═════ DATASET RECORDS

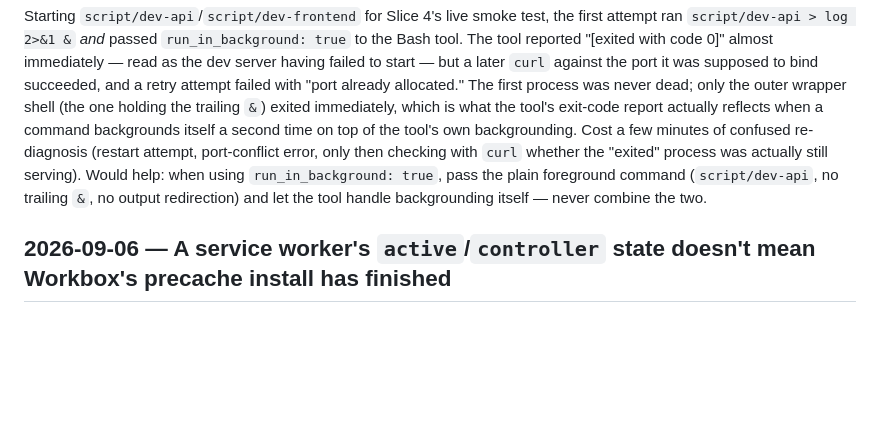
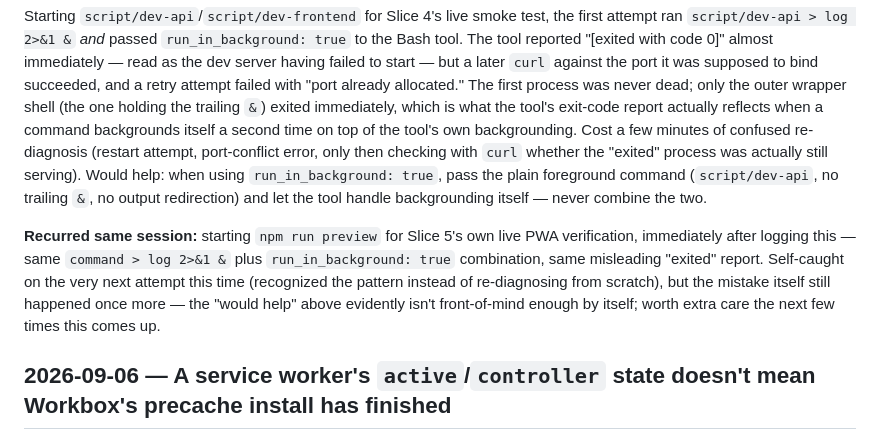
Before and after one commit to ibes/paarfragen, a Markdown page: FRICTION.md, the part around the change. Rendered like a GitHub page; blank space fills up the shorter version.

```diff
--- a/FRICTION.md
+++ b/FRICTION.md
@@ -111,6 +111,15 @@ using `run_in_background: true`, pass the plain foreground command
 (`script/dev-api`, no trailing `&`, no output redirection) and let the
 tool handle backgrounding itself — never combine the two.
 
+**Recurred same session:** starting `npm run preview` for Slice 5's
+own live PWA verification, immediately after logging this — same
+`command > log 2>&1 &` plus `run_in_background: true` combination,
+same misleading "exited" report. Self-caught on the very next attempt
+this time (recognized the pattern instead of re-diagnosing from
+scratch), but the mistake itself still happened once more — the "would
+help" above evidently isn't front-of-mind enough by itself; worth
+extra care the next few times this comes up.
+
 ## 2026-09-06 — A service worker's `active`/`controller` state doesn't mean Workbox's precache install has finished
 
 Live-verifying Slice 5's PWA offline behavior via Playwright: waiting
```
Also changed, not shown: IDEAS.md (+24 -15 lines).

══════════

Copy the lines above that hold the word "FRICTION".

SOLUTION TO THIS EXERCISE |
Before and after one commit to ibes/paarfragen, a Markdown page: FRICTION.md, the part around the change. Rendered like a GitHub page; blank space fills up the shorter version.
--- a/FRICTION.md
+++ b/FRICTION.md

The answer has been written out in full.